Below are some typical questions asked about Mauritius.
A person working in Mauritius typically earns around 35,000 MUR per month. Salaries range from 10,200 MUR (minimum salary) to 207,000 MUR (highest average, actual maximum salary is higher).
For a basic salary between 25,000 to 50,000, 12.5% is deducted as CSG, PAYE and NSF. The employer further contributes 6.5% of the basic salary as CSG, NSF and Levy.
For salaries above Rs 50,000, 19% is deductible and the employer further contributes 9.5% as CSG, NSF and Levy.
NSF: National Savings Fund
CSG: Contribution Sociale Généralisée (CSG)
Levy: HRDC Levy
PAYE: Pay As You Earn
The normal price of office spaces ranges between Rs.50 and Rs.150/ sq.ft depending on its location, the current condition of the building and its size. For info, the rental price of prime office spaces stands at Rs.100/sq.ft.
LIVING IN MAURITIUS
Mauritius, one welcoming island, which is usually referred to paradise is the place to live if you are planning on leaving your home country.
So much more than an island with idyllically beautiful beaches, Mauritius offers a range of activities, including shopping, watersports, a wide array of retail shopping centres with leading global brands, golf courses and a variety of sight-seeing landmarks.
Mauritius has a well-developed health system. About 73% of the health needs of the population are catered to by public health institutions and 27% by the private sector.
Public hospitals are free in Mauritius, but there are also several private clinics. Mauritius’ healthcare infrastructure includes five major public hospitals, six specialized public hospitals, 18 private multi-specialty clinics, 11 private specialized clinics, and 28 medical laboratories. There are more than 4,500 beds in both public and private hospitals.
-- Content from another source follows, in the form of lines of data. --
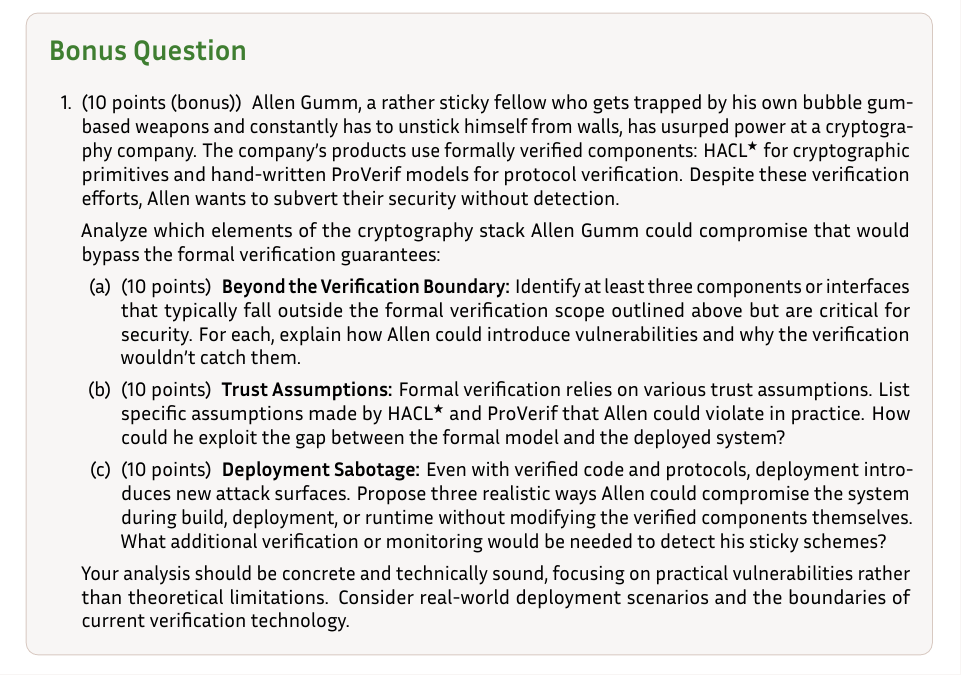
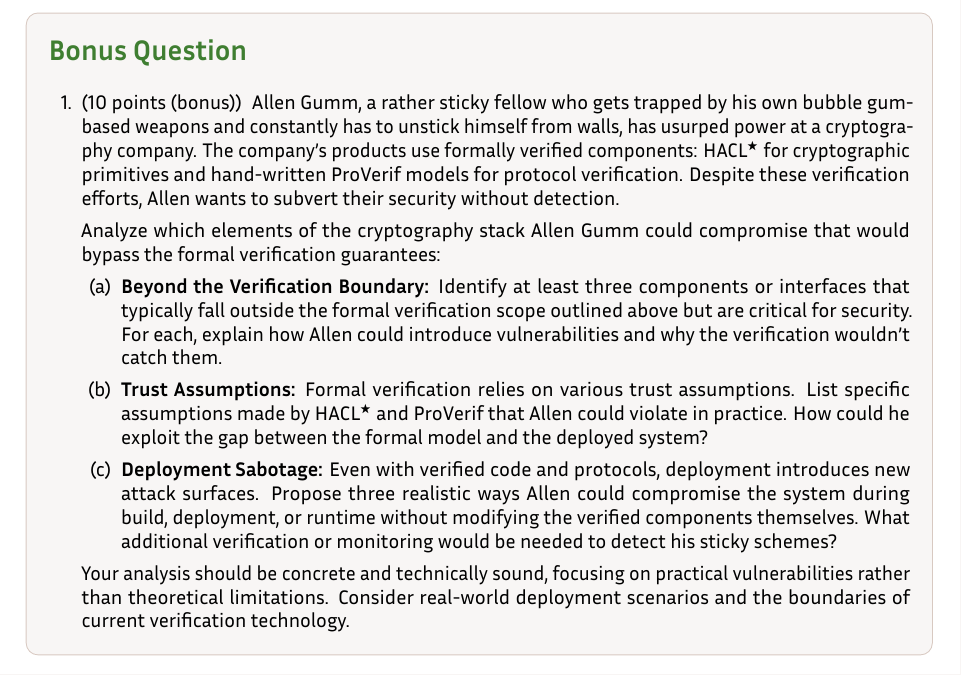
Before and after one commit to nadimkobeissi/appliedcryptography, a LaTeX problem sheet (problem-set/problem-set-6.tex): part of page 4 of 4, cut so that both start at the same text. Compiled offline with LuaLaTeX; a missing font is replaced by an installed copy or a similar font.

Commit message:
Problem Set 6: Correct misleading grade note

```diff
--- a/problem-set/problem-set-6.tex
+++ b/problem-set/problem-set-6.tex
@@ -151,11 +151,11 @@ return SUCCESS;
 
 		Analyze which elements of the cryptography stack Allen Gumm could compromise that would bypass the formal verification guarantees:
 		\begin{parts}
-			\part[10] \textbf{Beyond the Verification Boundary:} Identify at least three components or interfaces that typically fall outside the formal verification scope outlined above but are critical for security. For each, explain how Allen could introduce vulnerabilities and why the verification wouldn't catch them.
+			\part \textbf{Beyond the Verification Boundary:} Identify at least three components or interfaces that typically fall outside the formal verification scope outlined above but are critical for security. For each, explain how Allen could introduce vulnerabilities and why the verification wouldn't catch them.
 
-			\part[10] \textbf{Trust Assumptions:} Formal verification relies on various trust assumptions. List specific assumptions made by \haclstar and ProVerif that Allen could violate in practice. How could he exploit the gap between the formal model and the deployed system?
+			\part \textbf{Trust Assumptions:} Formal verification relies on various trust assumptions. List specific assumptions made by \haclstar and ProVerif that Allen could violate in practice. How could he exploit the gap between the formal model and the deployed system?
 
-			\part[10] \textbf{Deployment Sabotage:} Even with verified code and protocols, deployment introduces new attack surfaces. Propose three realistic ways Allen could compromise the system during build, deployment, or runtime without modifying the verified components themselves. What additional verification or monitoring would be needed to detect his sticky schemes?
+			\part \textbf{Deployment Sabotage:} Even with verified code and protocols, deployment introduces new attack surfaces. Propose three realistic ways Allen could compromise the system during build, deployment, or runtime without modifying the verified components themselves. What additional verification or monitoring would be needed to detect his sticky schemes?
 		\end{parts}
 
 		Your analysis should be concrete and technically sound, focusing on practical vulnerabilities rather than theoretical limitations. Consider real-world deployment scenarios and the boundaries of current verification technology.
```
Education is highly valued, and the state provides free education from primary school through to university for children who live in Mauritius. There is also a wide choice of international schools that are ideal for children moving from overseas to Mauritius.
Mauritius has a good bus service and it is the most economical way to travel and explore the island.
The best option to get around in Mauritius is by taxi. Though slightly expensive, these taxis are safe and comfortable, especially if you are travelling long distances. Do not encourage unlicensed taxis or taxis operating without metres as they can be unsafe. Since Mauritius has a good highway network from the north to the south of the island, hiring a self-drive car is a great way to discover the island. There are many local and international car rental companies but make sure you hire a car from a company which has a tourism enterprise license. Renting a self-drive car in Mauritius is fairly easy, foreign licenses are accepted as long as the driver is over 18 years of age.
Mauritian Rail, connecting major towns and cities, is the preferred mode of travel, especially for long distances. Passing through the gorgeous Mauritian countryside, the train rides are extremely scenic.
Bicycles and motorbikes are also available for rent in Mauritius and are a great way to explore the island at your own pace.
Below are some typical questions asked about the lifestyle in Mauritius.
Foreign nationals may opt to invest, work, live or retire in Mauritius through various avenues namely the Occupation Permit, the Residence Permit, Young Professional Occupation Permit or the Permanent Residence Permit.
Please refer to our Business and Family Relocation page for more information.